Source information: Begin
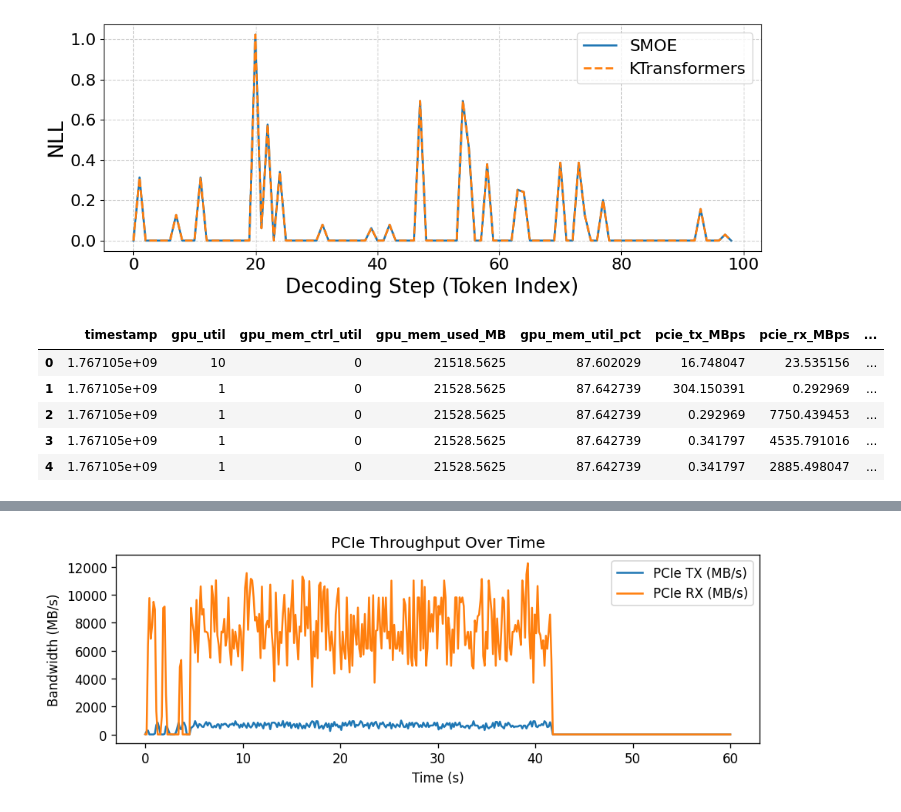
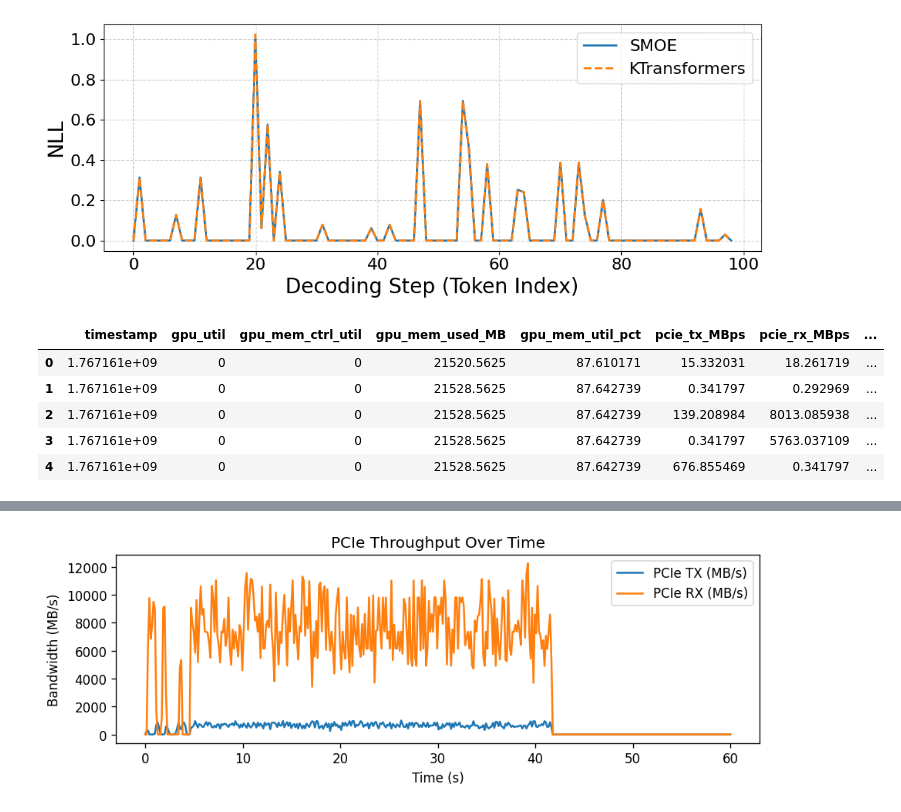
Before and after one commit to rzhang772/ktransformers, a Jupyter notebook: expirments/figures.ipynb, the cells around one changed output, grey strips where cells are left out. Cells and saved outputs as stored; diff of their text form; code cells hidden in the pictures.

```diff
--- a/expirments/figures.ipynb
+++ b/expirments/figures.ipynb
@@ -520,32 +514,32 @@ import matplotlib.pyplot as plt
 %matplotlib inline
 plt.rcParams["figure.dpi"] = 120
 # %%
-smoe_path = "./sys_trace/system_util_trace_smoe10_prefetch2.csv"
-kt_path = "./sys_trace/system_util_trace_kt_10.csv"
+smoe_path = "./sys_trace/system_util_trace_smoe8_prefetch2.csv"
+kt_path = "./sys_trace/system_util_trace_kt_8.csv"
 layer_path = "./sys_trace/system_util_trace_5layer_prefetch1.csv"
 
 smoe_df = pd.read_csv(smoe_path)
 kt_df = pd.read_csv(kt_path)
 layer_df = pd.read_csv(layer_path)
 
 # 把 timestamp 转成相对时间（秒）
 t0 = smoe_df["timestamp"].iloc[0]
 smoe_df["time"] = smoe_df["timestamp"] - t0
 
 t0 = kt_df["timestamp"].iloc[0]
 kt_df["time"] = kt_df["timestamp"] - t0
 
 t0 = layer_df["timestamp"].iloc[0]
 layer_df["time"] = layer_df["timestamp"] - t0
 
 smoe_df.head()
 # %% [output]
 |  | timestamp | gpu_util | gpu_mem_ctrl_util | gpu_mem_used_MB | gpu_mem_util_pct | pcie_tx_MBps | pcie_rx_MBps | ... |
-| 0 | 1.767105e+09 | 10 | 0 | 21518.5625 | 87.602029 | 16.748047 | 23.535156 | ... |
-| 1 | 1.767105e+09 | 1 | 0 | 21528.5625 | 87.642739 | 304.150391 | 0.292969 | ... |
-| 2 | 1.767105e+09 | 1 | 0 | 21528.5625 | 87.642739 | 0.292969 | 7750.439453 | ... |
-| 3 | 1.767105e+09 | 1 | 0 | 21528.5625 | 87.642739 | 0.341797 | 4535.791016 | ... |
-| 4 | 1.767105e+09 | 1 | 0 | 21528.5625 | 87.642739 | 0.341797 | 2885.498047 | ... |
+| 0 | 1.767161e+09 | 0 | 0 | 21520.5625 | 87.610171 | 15.332031 | 18.261719 | ... |
+| 1 | 1.767161e+09 | 0 | 0 | 21528.5625 | 87.642739 | 0.341797 | 0.292969 | ... |
+| 2 | 1.767161e+09 | 0 | 0 | 21528.5625 | 87.642739 | 139.208984 | 8013.085938 | ... |
+| 3 | 1.767161e+09 | 0 | 0 | 21528.5625 | 87.642739 | 0.341797 | 5763.037109 | ... |
+| 4 | 1.767161e+09 | 0 | 0 | 21528.5625 | 87.642739 | 676.855469 | 0.341797 | ... |
 # %%
 fig, ax1 = plt.subplots(figsize=(8, 3))
 
```
Also changed, not shown: parts of 12 cells of this notebook, 13 other files.
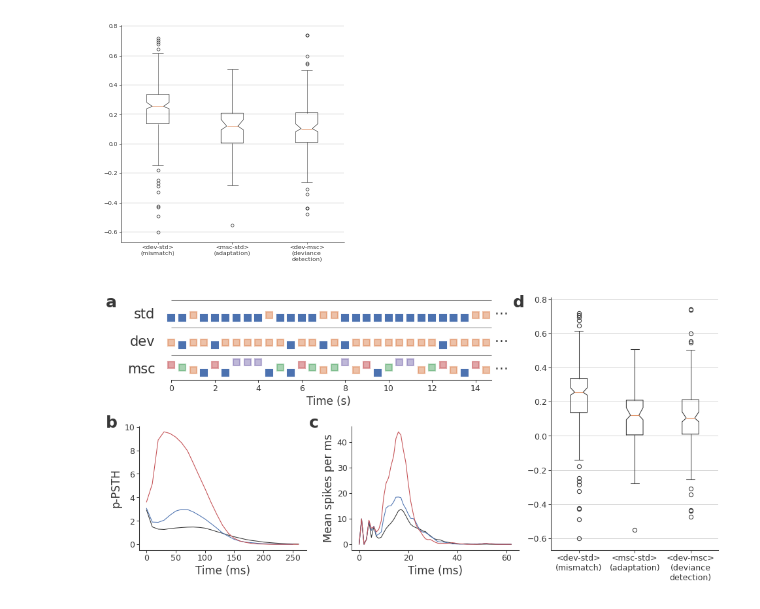
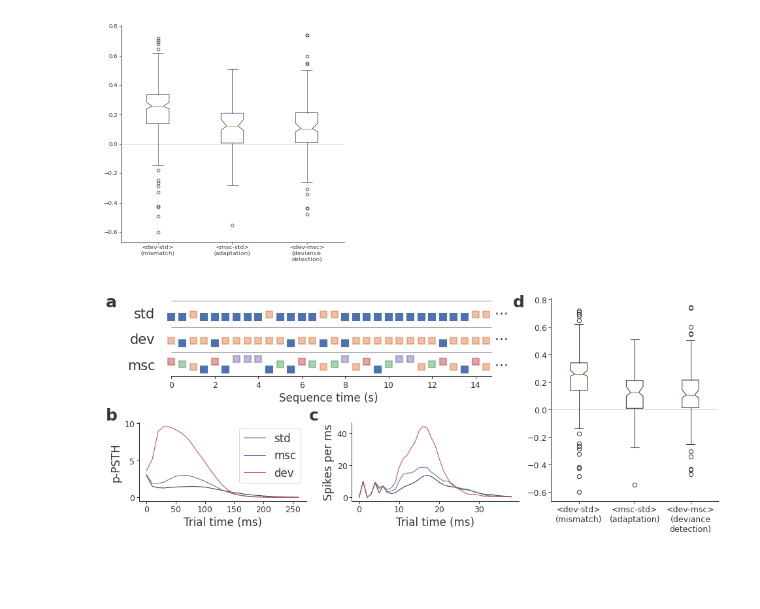
Before and after one commit to kernfel/plasticity-synergy-deviance-detection-history, a Jupyter notebook: Fig2-deviance_detection.ipynb, the cells around one changed output. Saved outputs shown, nothing was run; the diff lists cells and outputs as text; code cells hidden in the pictures; blank space fills up the shorter version.

```diff
--- a/Fig2-deviance_detection.ipynb
+++ b/Fig2-deviance_detection.ipynb
@@ -71,7 +71,7 @@ def panel_paradigm(ax):
         plt.text(-.05*n, y, label, va='center', ha='right')
         plt.text(n-.25, y, '…')
     ax.set_xticks(*zip(*[(i, i//2) for i in range(0, n, 4)]))
-    ax.set_xlabel('Time (s)')
+    ax.set_xlabel('Sequence time (s)')
     ax.spines['bottom'].set_bounds(0, n-.5)
     ax.set_yticks([])
     ax.set_ylim(-.2, 1.3)
@@ -94,11 +95,16 @@ query = dict(**demonstrator, templ=0, isi=500, STD=1, TA=1)
 index_N, index_t = ii.get_onset_ordering(cfg, histograms['pspike'], **query)
 tmax = index_t.max() + 1
 nspikes_time = dict(zip(conds, histograms['pspike'][ii.getindex(cfg, **query)][..., :tmax].sum(1)))
+# %%
+pmax = np.max([h.max() for h in nspikes_time.values()])
+_pmax = np.amax([h for h in nspikes_time.values()], 0)
+tmax = np.argmax(np.cumsum(_pmax > .01*pmax))
+nspikes_time = {cond: h[:tmax] for cond, h in nspikes_time.items()}
 # %%
-def panel_response(ax, response, dt, ylabel='Mean spikes per ms'):
+def panel_response(ax, response, dt, ylabel='Spikes per ms'):
     for cond in conds:
-        ax.plot(np.arange(len(response[cond])) * dt/ms, response[cond], c=pu.colors[cond])
-    ax.set_xlabel('Time (ms)')
+        ax.plot(np.arange(len(response[cond])) * dt/ms, response[cond], c=pu.colors[cond], label=cond)
+    ax.set_xlabel('Trial time (ms)')
     ax.set_ylabel(ylabel)
     sns.despine(ax=ax)
 
@@ -112,8 +118,8 @@ def panel_stats(ax):
     n = {cond: nspikes[cond][ii.getindex(cfg, **query)[:-1]].mean(-1) for cond in ('std', 'dev', 'msc')}  # mean over pulses
     def index(n0, n1):
         return ((n0-n1)/(n0+n1)).mean(0).flatten()  # mean over templates
-    # ax.axhline(0, color='grey', alpha=.5)
-    ax.yaxis.grid(True)
+    ax.axhline(0, color='lightgrey', zorder=0)
+    # ax.yaxis.grid(True)
     ax.boxplot((
         index(n['dev'], n['std']),
         index(n['msc'], n['std']),
@@ -128,26 +134,27 @@ panel_stats(ax)
 # %% [output]
 [figure]
 # %%
-fig = plt.figure(figsize=(6.29, 3), dpi=150, layout='constrained')
-gs = fig.add_gridspec(2, 3, height_ratios=(1,1.5))
+fig = plt.figure(figsize=(6.29, 2.5), dpi=150, layout='constrained')
+gs = fig.add_gridspec(2, 3, height_ratios=(1,1))
 
 ax = fig.add_subplot(gs[0, :2])
 panel_paradigm(ax)
 
 ax4 = fig.add_subplot(gs[1, 0])
 panel_response(ax4, dish, dish['dt'], ylabel='p-PSTH')
+ax4.legend()
 
 ax2 = fig.add_subplot(gs[1, 1])
 panel_response(ax2, nspikes_time, cfg.params['dt'])
 
 ax3 = fig.add_subplot(gs[:, 2])
 panel_stats(ax3)
 
 fig.text(0, .99, 'a', **styling.label_kwargs, va='top')
-fig.text(0, .58, 'b', **styling.label_kwargs, va='top')
-fig.text(.33, .58, 'c', **styling.label_kwargs, va='top')
+fig.text(0, .53, 'b', **styling.label_kwargs, va='top')
+fig.text(.33, .53, 'c', **styling.label_kwargs, va='top')
 fig.text(.66, .99, 'd', **styling.label_kwargs, va='top')
 
 plt.savefig('paper-1/fig2.pdf')
 # %% [output]
-[figure, old version]
+[figure, new version]
```
Also changed, not shown: parts of 4 cells of this notebook.
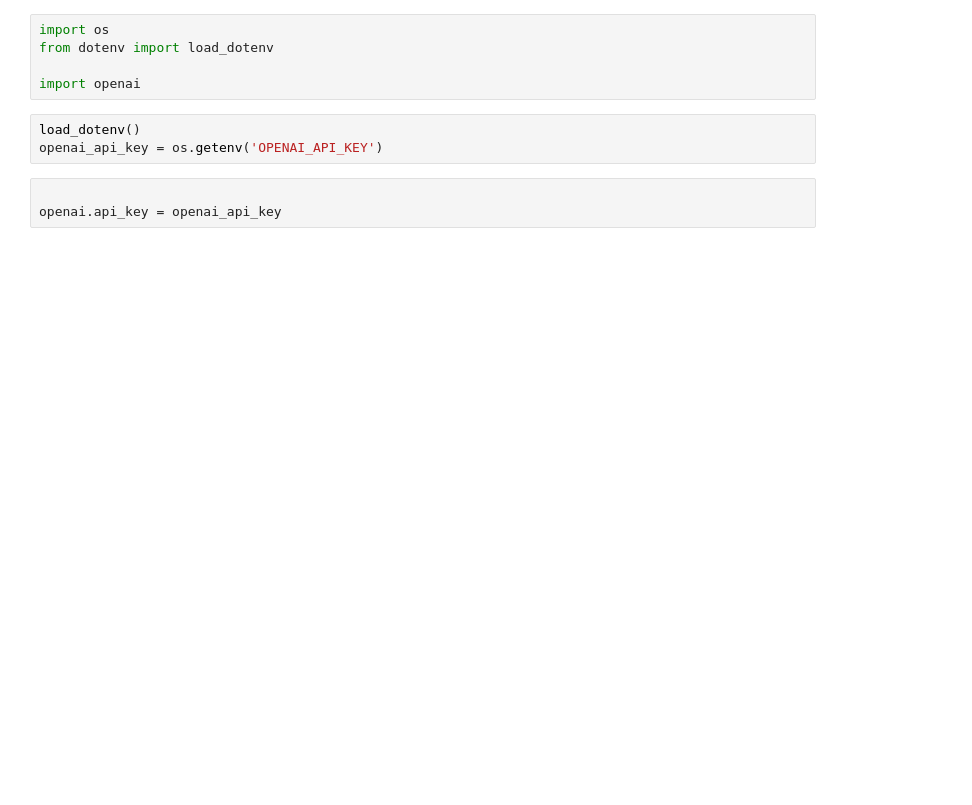
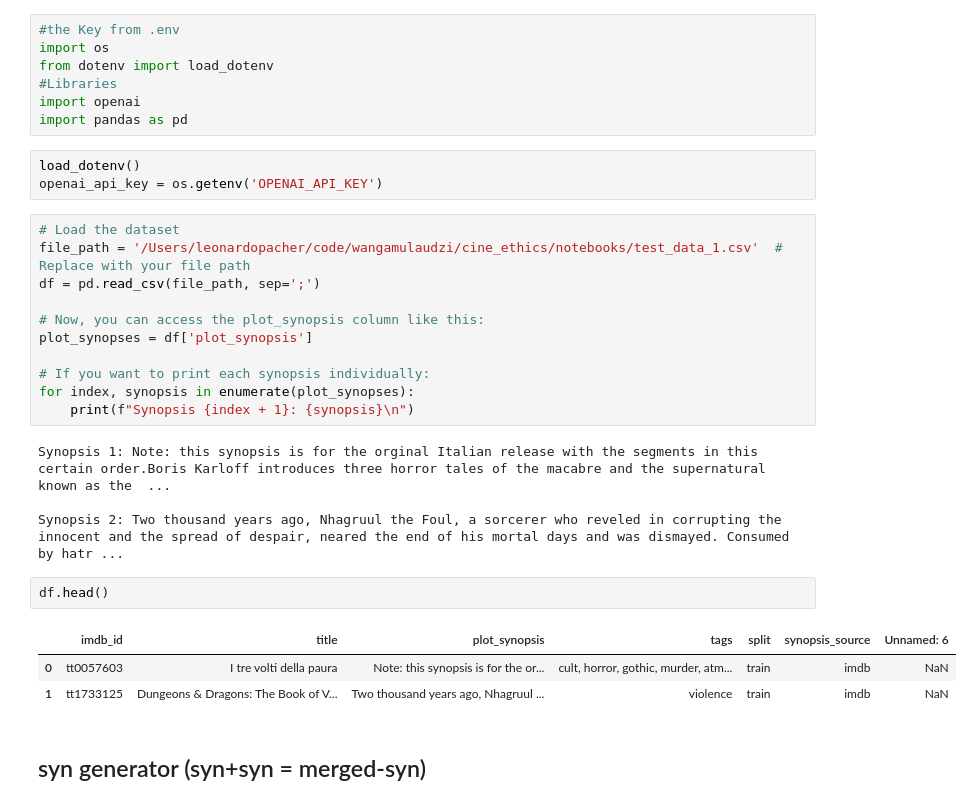
Before and after one commit to wangamulaudzi/cine_ethics, a Jupyter notebook: notebooks/sumarizer.ipynb, the cells around one changed output. Cells and saved outputs as stored; diff of their text form; blank space fills up the shorter version.

```diff
--- a/notebooks/sumarizer.ipynb
+++ b/notebooks/sumarizer.ipynb
@@ -30,11 +12,33 @@ Successfully installed SQLAlchemy-2.0.28 anyio-3.7.1 asgiref-3.7.2 backoff-2.2.1
 # %%
+#the Key from .env
 import os
 from dotenv import load_dotenv
-
+#Libraries
 import openai
+import pandas as pd
 # %%
 load_dotenv()
 openai_api_key = os.getenv('OPENAI_API_KEY')
-# %%
-
-openai.api_key = openai_api_key
+# %%
+# Load the dataset
+file_path = '/Users/leonardopacher/code/wangamulaudzi/cine_ethics/notebooks/test_data_1.csv'  # Replace with your file path
+df = pd.read_csv(file_path, sep=';')
+
+# Now, you can access the plot_synopsis column like this:
+plot_synopses = df['plot_synopsis']
+
+# If you want to print each synopsis individually:
+for index, synopsis in enumerate(plot_synopses):
+    print(f"Synopsis {index + 1}: {synopsis}\n")
+# %% [output]
+Synopsis 1: Note: this synopsis is for the orginal Italian release with the segments in this certain order.Boris Karloff introduces three horror tales of the macabre and the supernatural known as the  ...
+
+Synopsis 2: Two thousand years ago, Nhagruul the Foul, a sorcerer who reveled in corrupting the innocent and the spread of despair, neared the end of his mortal days and was dismayed. Consumed by hatr ...
+# %%
+df.head()
+# %% [output]
+|  | imdb_id | title | plot_synopsis | tags | split | synopsis_source | Unnamed: 6 |
+| 0 | tt0057603 | I tre volti della paura | Note: this synopsis is for the or... | cult, horror, gothic, murder, atm... | train | imdb | NaN |
+| 1 | tt1733125 | Dungeons & Dragons: The Book of V... | Two thousand years ago, Nhagruul ... | violence | train | imdb | NaN |
+# %% [markdown]
+## syn generator (syn+syn = merged-syn)
```
Also changed, not shown: parts of 17 cells of this notebook.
Source information: End
Task instructions: From the data above, copy each line that has the string "import".

Reply to the task:
@@ -520,32 +514,32 @@ import matplotlib.pyplot as plt
 import os
 from dotenv import load_dotenv
 import openai
+import pandas as pd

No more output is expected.